Kesha Is Great and If You Didn't See Her Live You Totally Suuuuuuuuck Dude
"I think some people were thinking I would just sit around, waiting to die. That somebody fucked with the wrong woman.”
A month before I officially became a freshman in college, "TiK ToK" dropped. I remember listening to that Kesha track and thinking how effortlessly she embodied the cool party girl I wanted to be—relaxed, confident, interesting. It took me a few years before I became the reason the party started, but I got there eventually.
Kesha Rose Sebert, better known then as Ke$ha, was a staple of almost every freshman and frat house's pregame playlist. She inspired a lot of themed parties. I'm guilty of having one of my own, appropriately called Kat$ and Ke$ha, where attendees had to be either a cat or Kesha. It was a weird time. She brought, and continues to bring, the happiest, most positive mood to whatever venue her music happens to bless and tonight is no exception. Performing for 800 fans at the Warsaw in Brooklyn for her Fuck the World Tour, this venue is a far cry from the stadiums she headlined back in 2012. But she's been out of the game, locked in a legal battle with former mentor and producer Dr. Luke—the twists and turns of which have been well documented—but throughout the ongoing, arduous process, the goodwill towards Kesha from her fans has been unwavering.
Before appearing on stage, Queen's "We Will Rock You" plays in the background, setting the tone for the upcoming set: Kesha is here to win, to prove to any hater (although you'd be hard-pressed to find any here) that she can't be scared away, squashed, or silenced.
All photos by Guy Eppel
She enters the room and kicks off the set with "We R Who We R," outfitted in a black leather bodysuit adorned with bright red roses and fringe, the letters "F T W" patched on her ass. Her band, The Creepies, play a hard rock version of the song as Kesha serpentines her way back and forth across the stage, the words "Fuck the World" lighting up behind her in country-western lettering. One member of her crew runs across the stage waving an American flag decorated in Pride colors, as streamers burst from the ceiling.
I've never been to a show where I incur hearing loss due to fans' screams, but then, Kesha is no ordinary performer. Up on this stage, "We R Who We R" drops its fast-paced pop beat and morphs into rock; "Dinosaur" becomes an 80s synth-pop jam, and "Blow" goes from club hit to a spooky, seductive new wave that could've easily been sung by Lorde or Siouxsie and the Banshees. In between songs, Kesha speaks openly about her ongoing lawsuit with Dr. Luke as the crowd chant "Fuck him."

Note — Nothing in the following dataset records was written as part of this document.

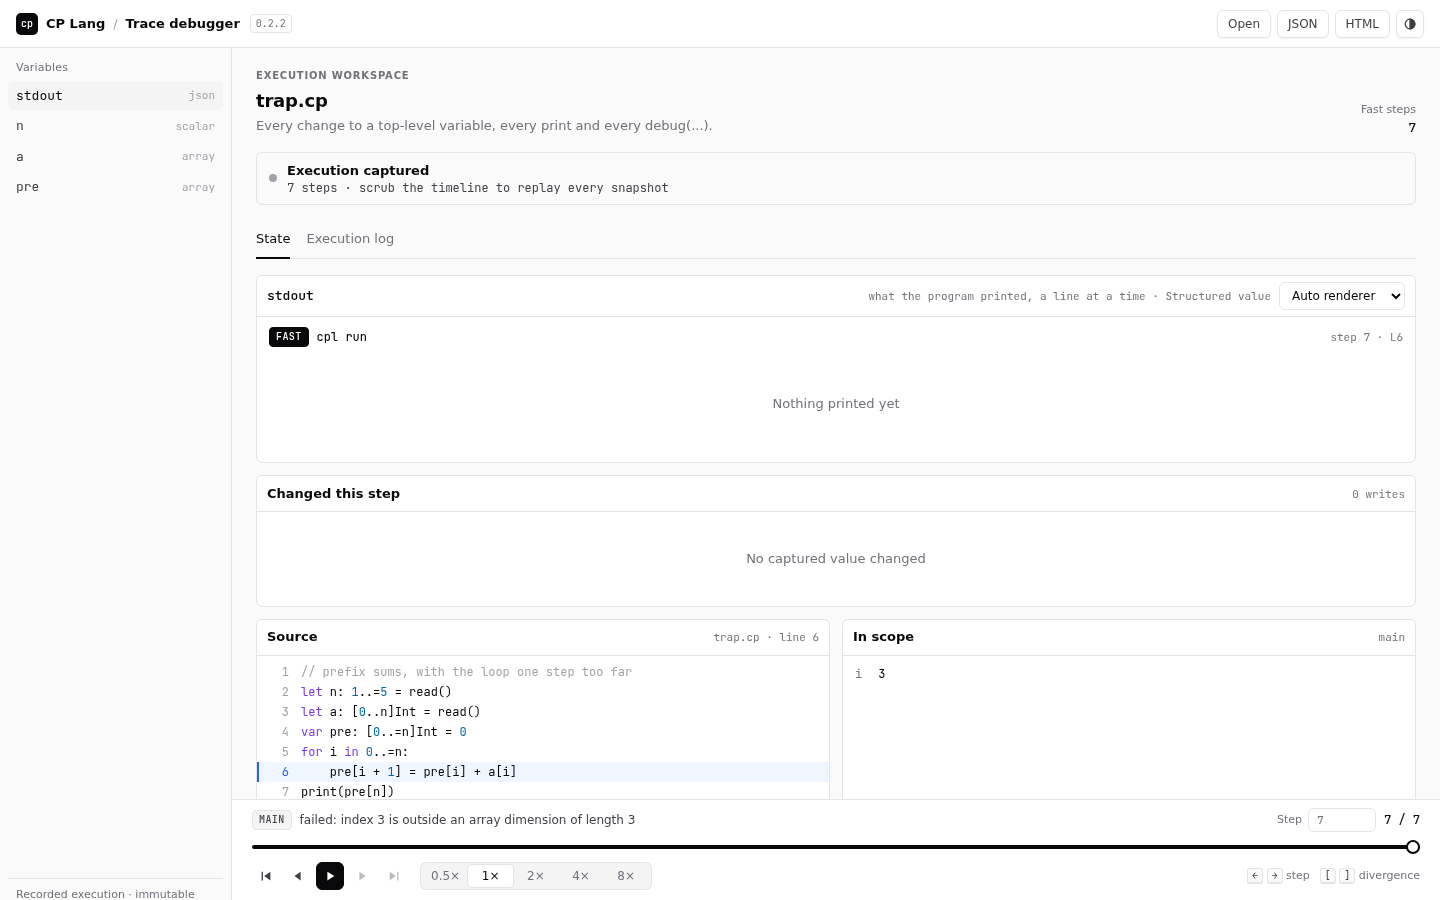
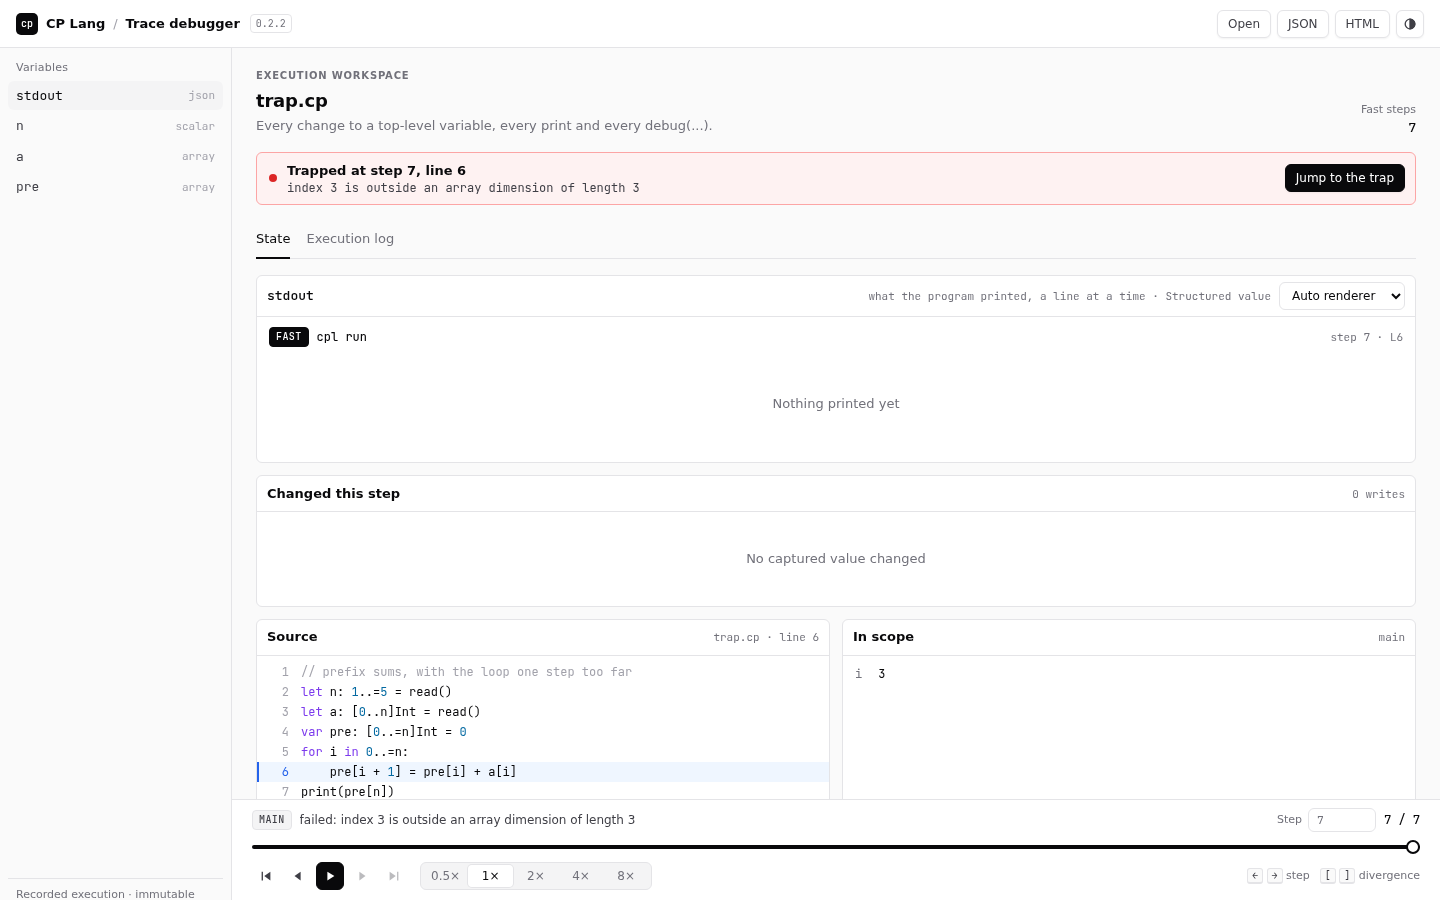
tools: say where a trapped run trapped in the trace viewer
Domain: debugger

Changed region(s): [[0.1875, 0.1867, 0.4688, 0.2178], [0.875, 0.1556, 1.0, 0.2178]]

diff --git a/tools/trace/index.html b/tools/trace/index.html
@@ -89,8 +89,8 @@ main { min-width: 0; padding: 20px 24px 148px; display: flex; flex-direction: co
 /* Status */
 .status { display: flex; align-items: center; gap: 10px; padding: 8px 10px 8px 12px; border: 1px solid var(--border); border-radius: var(--radius); background: var(--subtle); }
 .status-icon { width: 8px; height: 8px; border-radius: 50%; background: var(--ink-4); flex: none; }
-.status[data-state="diverge"] { border-color: var(--bad-line); background: var(--bad-bg); }
-.status[data-state="diverge"] .status-icon { background: var(--bad); }
+.status[data-state="diverge"], .status[data-state="trapped"] { border-color: var(--bad-line); background: var(--bad-bg); }
+.status[data-state="diverge"] .status-icon, .status[data-state="trapped"] .status-icon { background: var(--bad); }
 .status[data-state="agree"] .status-icon { background: var(--ok); }
 .status-text { flex: 1; min-width: 0; }
 .status-title { font-weight: 600; }
@@ -610,6 +610,9 @@ const TraceCore = (() => {
   }
   function summary(trace, analysis) {
     const first = analysis.divergences[0];
+    const steps = trace.runs.fast.steps, last = steps[steps.length - 1];
+    if (!trace.runs.slow && last && last.label.startsWith("failed: "))
+      return {state:"trapped", title:`Trapped at step ${steps.length}, line ${last.line}`, detail:last.label.slice("failed: ".length), trap:steps.length - 1};
     if (!trace.runs.slow) return {state:"single", title:"Execution captured", detail:`${trace.runs.fast.steps.length} steps · scrub the timeline to replay every snapshot`};
     if (!analysis.pairs.length) return {state:"incomparable", title:"No shared checkpoints", detail:"The runs cannot be compared: add matching checkpoint names to both runs"};
     if (!first) return {state:"agree", title:"Fast and spec agree", detail:`All compared values match at ${analysis.pairs.length} shared checkpoints`};
@@ -888,6 +891,7 @@ if (typeof module !== "undefined") module.exports = TraceCore;
         el("button", {class:"btn icon", type:"button", "aria-label":"Next divergence", title:`Next divergence (]) · ${total} divergent checkpoint${total === 1 ? "" : "s"}`, onclick:() => divergence(1)}, chevron("m6 3 5 5-5 5")),
         el("button", {class:"btn primary", type:"button", onclick:jumpToFirst, text:"Jump to first divergence"}));
     }
+    if (s.trap !== undefined) actions.push(el("button", {class:"btn primary", type:"button", onclick:() => { setTab("state"); player.go(s.trap); }, text:"Jump to the trap"}));
     box.replaceChildren(el("span", {class:"status-icon", "aria-hidden":"true"}),
       el("div", {class:"status-text"}, el("div", {class:"status-title", text:s.title}), el("div", {class:"status-detail", text:s.detail})),
       el("div", {class:"status-actions"}, actions));

diff --git a/crates/cpl-cli/tests/trace_browser.rs b/crates/cpl-cli/tests/trace_browser.rs
@@ -1,7 +1,8 @@
 //! The trace viewer rendered by a real browser: each debugging demo's
 //! `cpl run --trace` page, loaded in headless Chrome, shows its capture,
-//! its top-level variables and no script error. Skipped, with a note, when
-//! no Chrome is found (`CPL_CHROME` names one).
+//! its top-level variables and no script error; a stress trace opens on its
+//! first divergence, `#step=N` opens on step N and a trapped run says where.
+//! Skipped, with a note, when no Chrome is found (`CPL_CHROME` names one).
 
 use std::path::{Path, PathBuf};
 use std::process::Command;
@@ -12,13 +13,17 @@ fn chrome() -> Option<PathBuf> {
     }
     let names = ["google-chrome", "chromium", "chromium-browser", "chrome"];
     let path = std::env::var_os("PATH")?;
-    std::env::split_paths(&path)
+    let found = std::env::split_paths(&path)
         .flat_map(|dir| names.iter().map(move |name| dir.join(name)))
-        .find(|candidate| candidate.is_file())
+        .find(|candidate| candidate.is_file());
+    if found.is_none() {
+        eprintln!("skipped: no Chrome on PATH (set CPL_CHROME)");
+    }
+    found
 }
 
-/// The page's rendered DOM and the browser's log.
-fn render(chrome: &Path, page: &Path) -> (String, String) {
+/// The rendered DOM of `url` and the browser's log.
+fn render(chrome: &Path, url: &str) -> (String, String) {
     let out = Command::new(chrome)
         .args([
             "--headless=new",
@@ -30,42 +35,86 @@ fn render(chrome: &Path, page: &Path) -> (String, String) {
             "--virtual-time-budget=3000",
             "--dump-dom",
         ])
-        .arg(format!("file://{}", page.display()))
+        .arg(url)
         .output()
         .expect("chrome runs");
     let text = |b: &[u8]| String::from_utf8_lossy(b).into_owned();
-    (text(&out.stdout), text(&out.stderr))
+    let log = text(&out.stderr);
+    let errors: Vec<&str> = log.lines().filter(|l| l.contains("Uncaught")).collect();
+    assert!(
+        errors.is_empty(),
+        "{url}: script errors:\n{}",
+        errors.join("\n")
+    );
+    (text(&out.stdout), log)
 }
 
-fn traced(dir: &Path, demo: &str, input: &str) -> (PathBuf, usize) {
+fn url(page: &Path, hash: &str) -> String {
+    format!("file://{}{hash}", page.display())
+}
+
+fn scratch(name: &str) -> PathBuf {
+    let dir = PathBuf::from(env!("CARGO_TARGET_TMPDIR"))
+        .join(format!("trace_browser_{name}_{}", std::process::id()));
+    std::fs::create_dir_all(&dir).unwrap();
+    dir
+}
+
+fn copy_demo(dir: &Path, demo: &str) {
     let source = Path::new(env!("CARGO_MANIFEST_DIR")).join("../../examples/debugging");
     std::fs::copy(
         source.join(format!("{demo}.cp")),
         dir.join(format!("{demo}.cp")),
     )
     .unwrap();
-    std::fs::write(dir.join("case.in"), input).unwrap();
+}
+
+/// `cpl args` in `dir`: its standard error.
+fn cpl(dir: &Path, args: &[&str]) -> String {
     let out = Command::new(env!("CARGO_BIN_EXE_cpl"))
-        .args(["run", &format!("{demo}.cp"), "case.in", "--trace"])
+        .args(args)
         .current_dir(dir)
         .output()
         .unwrap();
-    let err = String::from_utf8_lossy(&out.stderr);
-    assert!(out.status.success(), "{err}");
+    String::from_utf8_lossy(&out.stderr).into_owned()
+}
+
+/// `cpl run --trace` of `file` on `input`: the page and its step count.
+fn traced(dir: &Path, file: &str, input: &str) -> (PathBuf, usize) {
+    std::fs::write(dir.join("case.in"), input).unwrap();
+    let err = cpl(dir, &["run", &format!("{file}.cp"), "case.in", "--trace"]);
     let steps = err
         .split_once(".trace.html (")
         .and_then(|(_, rest)| rest.split_once(" steps)"))
         .and_then(|(n, _)| n.parse().ok())
         .unwrap_or_else(|| panic!("no step count in {err}"));
-    (dir.join(format!("{demo}.trace.html")), steps)
+    (dir.join(format!("{file}.trace.html")), steps)
+}
+
+/// The text from the element `id` on, tags dropped, spaces collapsed.
+fn text_at(dom: &str, id: &str) -> String {
+    let at = dom
+        .split_once(&format!("id=\"{id}\""))
+        .map_or("", |(_, rest)| rest);
+    let mut text = String::new();
+    let mut in_tag = true;
+    for c in at.chars().take(1200) {
+        match c {
+            '<' => in_tag = true,
+            '>' => {
+                in_tag = false;
+                text.push(' ');
+            }
+            _ if !in_tag => text.push(c),
+            _ => {}
+        }
+    }
+    text.split_whitespace().collect::<Vec<_>>().join(" ")
 }
 
 #[test]
 fn every_debugging_demo_renders_in_a_browser() {
-    let Some(chrome) = chrome() else {
-        eprintln!("skipped: no Chrome on PATH (set CPL_CHROME)");
-        return;
-    };
+    let Some(chrome) = chrome() else { return };
     let demos: [(&str, &str, &[&str]); 3] = [
         (
             "knapsack",
@@ -80,25 +129,17 @@ fn every_debugging_demo_renders_in_a_browser() {
         ("shows", "2\n1\n0 1\n3\n0 2\n0 1\n1 1\n", &["n", "shows"]),
     ];
     for (demo, input, globals) in demos {
-        let dir = PathBuf::from(env!("CARGO_TARGET_TMPDIR"))
-            .join(format!("trace_browser_{demo}_{}", std::process::id()));
-        std::fs::create_dir_all(&dir).unwrap();
+        let dir = scratch(demo);
+        copy_demo(&dir, demo);
         let (page, steps) = traced(&dir, demo, input);
-        let (dom, log) = render(&chrome, &page);
-        let errors: Vec<&str> = log.lines().filter(|l| l.contains("Uncaught")).collect();
-        assert!(
-            errors.is_empty(),
-            "{demo}: script errors:\n{}",
-            errors.join("\n")
-        );
+        let (dom, _) = render(&chrome, &url(&page, ""));
         assert!(
             dom.contains(&format!("<h1 id=\"title\">{demo}.cp</h1>")),
             "{demo}: no title"
         );
-        let status = dom.split_once("id=\"status\"").map_or("", |(_, rest)| rest);
-        let status: String = status.chars().take(400).collect();
+        let status = text_at(&dom, "status");
         assert!(
-            status.contains("Execution captured") && status.contains(&format!("{steps} steps")),
+            status.starts_with(&format!("Execution captured {steps} steps")),
             "{demo}: the status does not show the {steps}-step capture: {status}"
         );
         for name in ["stdout"].iter().chain(globals) {
@@ -108,4 +149,61 @@ fn every_debugging_demo_renders_in_a_browser() {
             );
         }
     }
+}
+
+#[test]
+fn a_stress_trace_opens_on_its_first_divergence_and_a_link_on_its_step() {
+    let Some(chrome) = chrome() else { return };
+    let dir = scratch("stress");
+    copy_demo(&dir, "knapsack");
+    let out = Command::new(env!("CARGO_BIN_EXE_cpl"))
+        .args(["stress", "knapsack.cp", "--seed", "1", "--trace"])
+        .current_dir(&dir)
+        .output()
+        .unwrap();
+    let report =
+        String::from_utf8_lossy(&out.stdout).into_owned() + &String::from_utf8_lossy(&out.stderr);
+    let page = report
+        .lines()
+        .find_map(|l| l.trim().strip_prefix("trace "))
+        .map(|p| dir.join(p))
+        .unwrap_or_else(|| panic!("no trace in {report}"));
+    let (dom, _) = render(&chrome, &url(&page, ""));
+    let status = text_at(&dom, "status");
+    assert!(
+        status.starts_with("First divergence at step ")
+            && status.contains("stdout[0]: fast 2 ≠ spec 1"),
+        "{status}"
+    );
+    let label = text_at(&dom, "tl-label");
+    let total = label
+        .split(" / ")
+        .nth(1)
+        .and_then(|t| t.split(' ').next())
+        .unwrap_or_else(|| panic!("no step total in {label}"))
+        .to_string();
+    let (dom, _) = render(&chrome, &url(&page, "#step=3"));
+    let label = text_at(&dom, "tl-label");
+    assert!(label.contains(&format!("Step 3 / {total}")), "{label}");
+}
+
+#[test]
+fn a_trapped_run_says_where_it_trapped() {
+    let Some(chrome) = chrome() else { return };
+    let dir = scratch("trap");
+    let source =
+        "let n: 1..=5 = read()\nvar a: [0..n]Int = 0\nfor i in 0..=n:\n    a[i] = i\nprint(a)\n";
+    std::fs::write(dir.join("trap.cp"), source).unwrap();
+    let (page, steps) = traced(&dir, "trap", "3\n");
+    let (dom, _) = render(&chrome, &url(&page, ""));
+    let status = text_at(&dom, "status");
+    assert!(
+        status.starts_with(&format!(
+            "Trapped at step {steps}, line 4 index 3 is outside an array dimension of length 3"
+        )) && status.contains("Jump to the trap"),
+        "{status}"
+    );
+    let (dom, _) = render(&chrome, &url(&page, &format!("#step={steps}")));
+    let locals = text_at(&dom, "locals");
+    assert!(locals.starts_with("i 3 "), "{locals}");
 }

diff --git a/plan/domains/debugger/worklog.md b/plan/domains/debugger/worklog.md
@@ -3,6 +3,7 @@
 Newest first: what landed (commit), evidence, next, blocked, requests from other lanes.
 
 ## 2026-11-22
+- Viewer: a single run whose last step failed opens with a red "Trapped at step N, line L" status, the trap message and a "Jump to the trap" button (was "Execution captured"); unit test in `tools/trace/state.test.cjs`. `crates/cpl-cli/tests/trace_browser.rs` grows to 3 tests in 1.64 s: the stress trace of knapsack opens on "First divergence at step" with `stdout[0]: fast 2 ≠ spec 1`, `#step=3` opens on step 3, and a trapped run shows the status and `i 3` in scope at the trap; with the viewer change reverted the trap test fails. `trap-trace.png` recaptured (headless Chrome, 1440x900, at the trap step).
 - Browser test: `crates/cpl-cli/tests/trace_browser.rs` traces knapsack, shortest_path and shows, loads each page in headless Chrome (`--dump-dom`) and checks the title, the "Execution captured, N steps" status against cpl's step count, every top-level variable in the list and no `Uncaught` in the browser log. Passes in 1.18 s; a planted `throw` in the viewer's init fails it. Skipped with a note when no Chrome is on PATH (`CPL_CHROME` names one), which is CI today; still open: divergence, step back and the trap step need a driven browser, not a DOM dump.
 - The viewer's node tests run in `scripts/check.sh` (--fast and --land), as the step "trace viewer tests"; infra's request sat unanswered, so made directly with a note in their worklog.
 - Checked the io-flush claim: a binary-search guesser that queries with plain `print("?", mid)` then `read()` (no `ask`, no `Wire`) against the `@interactor` of `crates/cpl-cli/tests/debugger/guess_multitest.cp`: `cpl stress guess.cp --seed 1 --cases 50 --time-limit 2000` says 50 cases agree in 0.37 s, so a read flushes first here too and the missing-flush bug cannot be written.

diff --git a/plan/domains/debugger/README.md b/plan/domains/debugger/README.md
@@ -91,4 +91,5 @@ Align on the loop above and on what generators must describe; answer the three q
 
 | ![knapsack](../../../examples/debugging/screenshots/knapsack-trace.png) | ![shows](../../../examples/debugging/screenshots/shows-trace.png) |
 |---|---|
-| ![trap](../../../examples/debugging/screenshots/trap-trace.png) | `shortest_path.cp`: not capturable (E0301 on v0.3); `vscode-step-back.png` not recaptured |
+| ![trap](../../../examples/debugging/screenshots/trap-trace.png) | ![shortest_path](../../../examples/debugging/screenshots/shortest_path-trace.png) |
+| ![vscode step back](../../../examples/debugging/screenshots/vscode-step-back.png) | |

"Thank you for standing beside me, thank you for standing outside that courtroom," she says as the audience erupts. "Thank you for the support and thank you for being here tonight. I think some people were thinking I would just sit around, waiting to die. That somebody fucked with the wrong woman."
"No one fucking owns your happiness," she shouts at the crowd in between covering Iggy Pop's "Nightclubbing" and "Til the World Ends," a song she initially wrote for Britney Spears. Clutching the microphone like a life raft, Kesha announces she'll indulge the crowd with a few fan requests which turn out to be "Boots & Boys" and "Cannibal," replete with all-band choreography.
Though the venue is packed, this gathering feels intimate, like she's singing to me and me alone. And then she closed with "TiK ToK," of course, glittering ticker tape exploding from all sides. "This is our last song," she says as the band begins to play, "But before we go I just want to tell you I am so grateful for every person here tonight."
Psyke. It's not the last song. After a quick costume change she returns to her throne to play a country-fried version of her song with Pitbull, "Timber," followed by a cover of Dolly Parton's "Jolene," rounding off the night with the none to subtle cover of Bob Dylan's "I Shall Be Released." (She's currently still unable to release new music of her own because of her pending lawsuits). "No matter what you're going through, always have hope in your heart," she tells the crowd before singing like it's the last time she'll ever sing.
Kesha's set clocks in at around an hour, but she could perform all night and we'd never leave. The show was one giant collective "fuck you" to Sony and Dr. Luke and to anyone who ever doubted that she, or anyone in the audience, could make it. This was a glitter-dazzled reminder that Kesha will be here as long as we are.
Annalise Domenighini is still covered in glitter. Follow her on Twitter.